If you have been served with a Community Safety Order and do not agree with it you should get legal advice right away. You may be able to get legal advice from Dalhousie Legal Aid or Nova Scotia Legal Aid. If you do not qualify for Legal Aid, you may contact a lawyer in private practice.

You may apply to the Court (Supreme Court of Nova Scotia) to ask a judge to change the Community Safety Order if you live in the property but are not the owner (for example - you are a tenant), and the order:

  • says you and anyone living with you must leave (vacate) the property and can’'t go back
  • ends your lease or tenancy agreement, or
  • says that the property must be closed.

 If you are not sure whether the order does any of these things, call the Public Safety Section, Policing & Victim Services Division, Nova Scotia Department of Justice, at (902) 424-2504.

You must apply to court within 14 days of the date you were served with the order.

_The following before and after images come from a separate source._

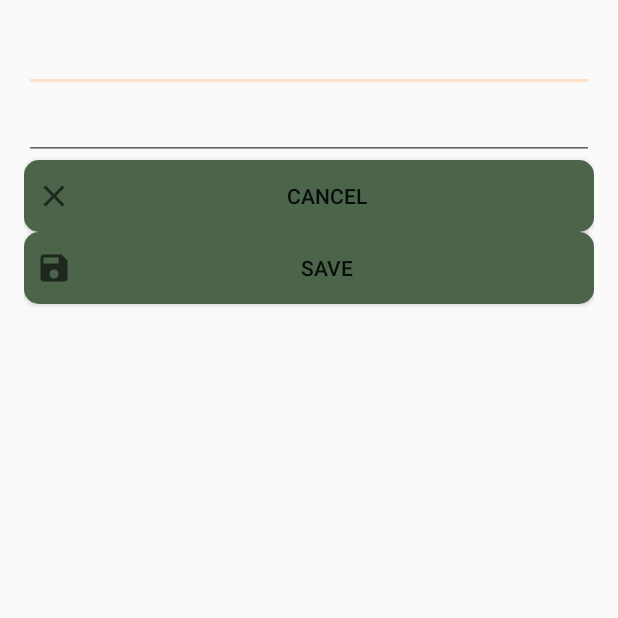
After one commit to jenniferlebantino/FinalYearProject, an Android app: the AddTripActivity screen opened directly, with no data from a screen before it, on a phone screen of 412 x 824 dp, the top half of it. The commit adds this screen. Run offline under Robolectric (Android 15) with nearby library versions, the phone set to English and light mode, and no system bars.

Commit message:
Basic AddTrip Page
- page to add new trips
- saves the trips to the database

```diff
--- /dev/null
+++ b/app/src/main/java/com/example/finalyearproject/AddTripActivity.java
@@ -0,0 +1,81 @@
+package com.example.finalyearproject;
+
+import androidx.appcompat.app.AppCompatActivity;
+
+import android.content.Intent;
+import android.os.Bundle;
+import android.view.View;
+import android.widget.Button;
+import android.widget.EditText;
+import android.widget.Toast;
+
+public class AddTripActivity extends AppCompatActivity {
+    public static final String EXTRA_TITLE =
+            "com.example.finalyearproject.EXTRA_TITLE";
+    public static final String EXTRA_DESCRIPTION=
+            "com.example.finalyearproject.EXTRA_DESCRIPTION";
+
+    private EditText titleTxtBox;
+    private EditText descriptionTxtBox;
+    private Button saveBtn;
+    private Button closeBtn;
+
+    @Override
+    protected void onCreate(Bundle savedInstanceState) {
+        super.onCreate(savedInstanceState);
+        setContentView(R.layout.activity_add_trip);
+
+        titleTxtBox = findViewById(R.id.addTrip_title);
+        descriptionTxtBox = findViewById(R.id.addTrip_description);
+
+        //getSupportActionBar().setHomeAsUpIndicator(R.drawable.ic_close);
+        setTitle("Add Trip");
+
+        saveBtn = (Button)findViewById(R.id.addTrip_saveBtn);
+        saveBtn.setOnClickListener(new View.OnClickListener()
+        {
+            @Override
+            public void onClick(View v)
+            {
+                SaveTrip();
+            }
+        });
+
+        closeBtn = (Button)findViewById(R.id.addTrip_closeBtn);
+        closeBtn.setOnClickListener(new View.OnClickListener()
+        {
+            @Override
+            public void onClick(View v)
+            {
+                launchTrips();
+            }
+        });
+    }
+
+    private void SaveTrip() {
+        String title = titleTxtBox.getText().toString();
+        String description = descriptionTxtBox.getText().toString();
+
+        if(title.trim().isEmpty() || description.trim().isEmpty())
+        {
+            Toast.makeText(this, "Please add a title and description", Toast.LENGTH_LONG).show();
+            return;
+        }
+
+        Intent tripData = new Intent();
+        tripData.putExtra(EXTRA_TITLE, title);
+        tripData.putExtra(EXTRA_DESCRIPTION, description);
+
+        setResult(RESULT_OK, tripData);
+        finish();
+    }
+
+    private void launchTrips() {
+        Intent launchTripsFragment= new Intent(AddTripActivity.this, TripsFragment.class);
+        startActivity(launchTripsFragment);
+    }
+
+
+
+
+}
--- /dev/null
+++ b/app/src/main/res/drawable/ic_close.xml
@@ -0,0 +1,10 @@
+<vector xmlns:android="http://schemas.android.com/apk/res/android"
+    android:width="24dp"
+    android:height="24dp"
+    android:viewportWidth="24"
+    android:viewportHeight="24"
+    android:tint="?attr/colorControlNormal">
+  <path
+      android:fillColor="@android:color/white"
+      android:pathData="M19,6.41L17.59,5 12,10.59 6.41,5 5,6.41 10.59,12 5,17.59 6.41,19 12,13.41 17.59,19 19,17.59 13.41,12z"/>
+</vector>
--- /dev/null
+++ b/app/src/main/res/drawable/ic_save.xml
@@ -0,0 +1,10 @@
+<vector xmlns:android="http://schemas.android.com/apk/res/android"
+    android:width="24dp"
+    android:height="24dp"
+    android:viewportWidth="24"
+    android:viewportHeight="24"
+    android:tint="?attr/colorControlNormal">
+  <path
+      android:fillColor="@android:color/white"
+      android:pathData="M17,3L5,3c-1.11,0 -2,0.9 -2,2v14c0,1.1 0.89,2 2,2h14c1.1,0 2,-0.9 2,-2L21,7l-4,-4zM12,19c-1.66,0 -3,-1.34 -3,-3s1.34,-3 3,-3 3,1.34 3,3 -1.34,3 -3,3zM15,9L5,9L5,5h10v4z"/>
+</vector>
--- /dev/null
+++ b/app/src/main/res/layout/activity_add_trip.xml
@@ -0,0 +1,44 @@
+<?xml version="1.0" encoding="utf-8"?>
+<LinearLayout xmlns:android="http://schemas.android.com/apk/res/android"
+    xmlns:app="http://schemas.android.com/apk/res-auto"
+    xmlns:tools="http://schemas.android.com/tools"
+    android:layout_width="match_parent"
+    android:layout_height="match_parent"
+    android:orientation="vertical"
+    android:padding="@dimen/double_spacing"
+    tools:context=".AddTripActivity">
+
+    <EditText
+        android:layout_width="match_parent"
+        android:layout_height="wrap_content"
+        android:id="@+id/addTrip_title"
+        android:inputType="text"
+        />
+
+    <EditText
+        android:layout_width="match_parent"
+        android:layout_height="wrap_content"
+        android:id="@+id/addTrip_description"
+        android:inputType="text"
+        />
+
+    <Button
+        android:id="@+id/addTrip_closeBtn"
+        android:layout_width="match_parent"
+        android:layout_height="wrap_content"
+        android:background="@drawable/medium_button"
+        android:drawableLeft="@drawable/ic_close"
+        android:text="Cancel"
+        android:padding="@dimen/single_spacing"
+        android:layout_toLeftOf="@id/addTrip_saveBtn"/>
+
+    <Button
+        android:id="@+id/addTrip_saveBtn"
+        android:layout_width="match_parent"
+        android:layout_height="wrap_content"
+        android:background="@drawable/medium_button"
+        android:text="Save"
+        android:padding="@dimen/single_spacing"
+        android:drawableLeft="@drawable/ic_save"
+        />
+</LinearLayout>
```
Also changed, not shown: app/src/main/AndroidManifest.xml (+3 -7 lines), app/src/main/java/com/example/finalyearproject/TripsFragment.java (+38 -0 lines), app/src/main/res/drawable/ic_add.xml (added, +10 -0 lines), app/src/main/res/layout/fragment_trips.xml (+10 -0 lines).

A property owner or anyone who lives at the property, including a tenant, may apply to Court to change part of an order that says the property must be closed. You must apply to court before the date given for closing the property.

Applying to Court does not ‘stay’ the Community Safety Order. This means that even if you apply to Court to try to get the order changed, you still have to follow the order until the Court says differently.

If you are a tenant the Court might change the community safety order by, for example:

  • giving you and anyone living with you more time to leave the property
  • allowing you to move back in if you already moved out, or
  • putting your lease or tenancy agreement back in place.

Q - Can I appeal a Community Safety Order or other court order under SCAN?

You should get legal advice right away if you want to appeal a decision under SCAN. If you want to appeal you must apply to the Nova Scotia Court of Appeal within 14 days of the order you are appealing from. An appeal can only deal with “questions of law”, which are basically legal issues the judge made a decision about, not decisions on the facts. You must first get the court’s leave (permission) to appeal.

Q - Can the Director apply to Court more than once to close down the same property?

Yes.

Q - What are the penalties if I don’t follow a Community Safety Order?

The penalty is different depending on your offence.  See the list below for offences under SCAN and the possible penalties:

  • If you are found guilty of removing or defacing an order notice posted on a building under SCAN you may have to pay a fine of up to $2,500.00, be sent to jail for up to 3 months or both.
  • If you are found guilty of entering a property that is closed under a Community Safety Order you may have to pay a fine of up to $5,000.00, be sent to jail for up to 6 months or both.
  • If you are found found guilty of not following a Community Safety Order you may have to pay a fine of up to $500 for each day that you do not follow the order.

Q - What about my rights under the Residential Tenancies Act?

If there is any conflict between the Residential Tenancies Act and the Safer Communities and Neighbourhoods Act, the Safer Communities and Neighbourhoods Acttakes priority.

Q - Where can I get more information?

For legal advice:

  • Nova Scotia Legal Aid – nslegalaid.ca, or listed under ‘Legal Aid’ in the government blue pages of the telephone book
  • Dalhousie Legal Aid Service– (902) 423-8105
  • A lawyer in private practice (a lawyer you would pay) - contact LISNS’ Lawyer Referral Service, or a lawyer listed in the Yellow Pages of the telephone book